As first reported by Ars Technica, Bill Gray, the astronomer who first discovered that this man-made object was headed on a course for the Moon, has since updated his website, mentioning an error in his initial identification.
This error was discovered thanks to an email by Jon Giorgini at NASA’s Jet Propulsion Laboratory, “inquiring about my statement that ‘DSCOVR (and this rocket stage with it) passed close by the moon on 2015 February 13, two days after it was launched. Jon pointed out that JPL’s Horizons system showed that the DSCOVR spacecraft’s trajectory did not go particularly close to the moon.”
This email prompted Gray to search back through his records to figure out why he had first categorized the object as from the Falcon 9 rocket that launched that DSCOVR mission.
Gray noted the difficulty of identifying space junk:
Identifications of high-flying space junk often require a bit of detective work, and sometimes, we never do figure out the ID for a bit of space junk; there are some UOOs (Unidentified Orbiting Objects) out there.
Rather than SpaceX’s Falcon 9 upper stage, there was a different candidate for the upper stage that Gray spotted back in 2015, China’s Chang’e 5-T1 mission.
The preceding candidate launch was the Chang’e 5-T1 mission, launched at 18:00 UTC on 2014 October 23. Its booster was (we thought) never seen…
Running the orbit for WE0913A further backward, I got a lunar flyby on 2014 October 28,[…]which is a quite close lunar flyby at about the right time.
According to Gray, the object was in the “usual lunar transfer orbit,” which lined up with the orbit the stage from Chang’e 5-T1 was expected to be in.
Gray continues, noting that Astronomer Jonathan McDowell sent over the orbital information of a small cubesat that was a rideshare on the booster, and the orbits line up.
It seems rather likely that Elon Musk is not to blame for the space junk that is about to hit the Moon, though even Gray found it important to note that all of the evidence for this object’s identity is still circumstantial.
Space Explored’s take
We noted this when we first reported on the object’s collisions course, but I think it’s worth mentioning again:
Many mission’s spent stages have been used to impact the Moon in the past. Most notably during Apollo, NASA would impact both the S-IVB (Saturn V third stage) and Lunar Module’s ascent stage into the surface.

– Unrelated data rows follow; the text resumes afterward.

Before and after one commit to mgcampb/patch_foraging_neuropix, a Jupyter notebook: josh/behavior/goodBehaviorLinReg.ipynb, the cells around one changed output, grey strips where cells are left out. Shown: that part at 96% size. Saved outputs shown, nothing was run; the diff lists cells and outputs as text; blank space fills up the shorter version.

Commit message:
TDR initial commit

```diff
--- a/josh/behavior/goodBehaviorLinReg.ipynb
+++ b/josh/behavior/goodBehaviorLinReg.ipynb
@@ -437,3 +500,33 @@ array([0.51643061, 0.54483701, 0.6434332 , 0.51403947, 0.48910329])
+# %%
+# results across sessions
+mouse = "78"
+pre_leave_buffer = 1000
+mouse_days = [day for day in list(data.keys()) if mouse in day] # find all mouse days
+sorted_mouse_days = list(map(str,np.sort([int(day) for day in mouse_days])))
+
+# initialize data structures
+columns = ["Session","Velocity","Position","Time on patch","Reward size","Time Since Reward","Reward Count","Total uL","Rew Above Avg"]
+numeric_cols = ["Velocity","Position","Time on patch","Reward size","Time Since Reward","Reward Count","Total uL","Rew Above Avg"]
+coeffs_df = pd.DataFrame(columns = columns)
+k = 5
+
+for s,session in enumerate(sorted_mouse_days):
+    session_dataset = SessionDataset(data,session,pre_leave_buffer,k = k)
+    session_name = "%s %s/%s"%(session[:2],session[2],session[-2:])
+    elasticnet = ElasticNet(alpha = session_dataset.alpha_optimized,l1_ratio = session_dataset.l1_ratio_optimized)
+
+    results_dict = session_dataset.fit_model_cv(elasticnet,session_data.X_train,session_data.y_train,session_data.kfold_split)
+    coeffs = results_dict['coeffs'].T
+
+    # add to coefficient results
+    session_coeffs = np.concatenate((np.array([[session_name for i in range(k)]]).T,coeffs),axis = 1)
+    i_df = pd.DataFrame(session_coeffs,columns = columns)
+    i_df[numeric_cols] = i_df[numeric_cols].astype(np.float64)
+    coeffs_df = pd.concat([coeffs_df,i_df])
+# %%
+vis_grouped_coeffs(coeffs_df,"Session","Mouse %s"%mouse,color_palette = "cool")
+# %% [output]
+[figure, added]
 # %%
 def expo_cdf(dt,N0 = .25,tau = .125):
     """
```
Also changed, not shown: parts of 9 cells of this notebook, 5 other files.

Then seismometers would record the “moonquakes” that would occur.
While the Lunar Reconnaissance Orbiter team won’t go out of their way to observe the impact, this is far from the first time a space-junk has been discarded onto the surface of the Moon, and the risk of this impact causing issues with any of the robotic missions on the Moon are basically zero.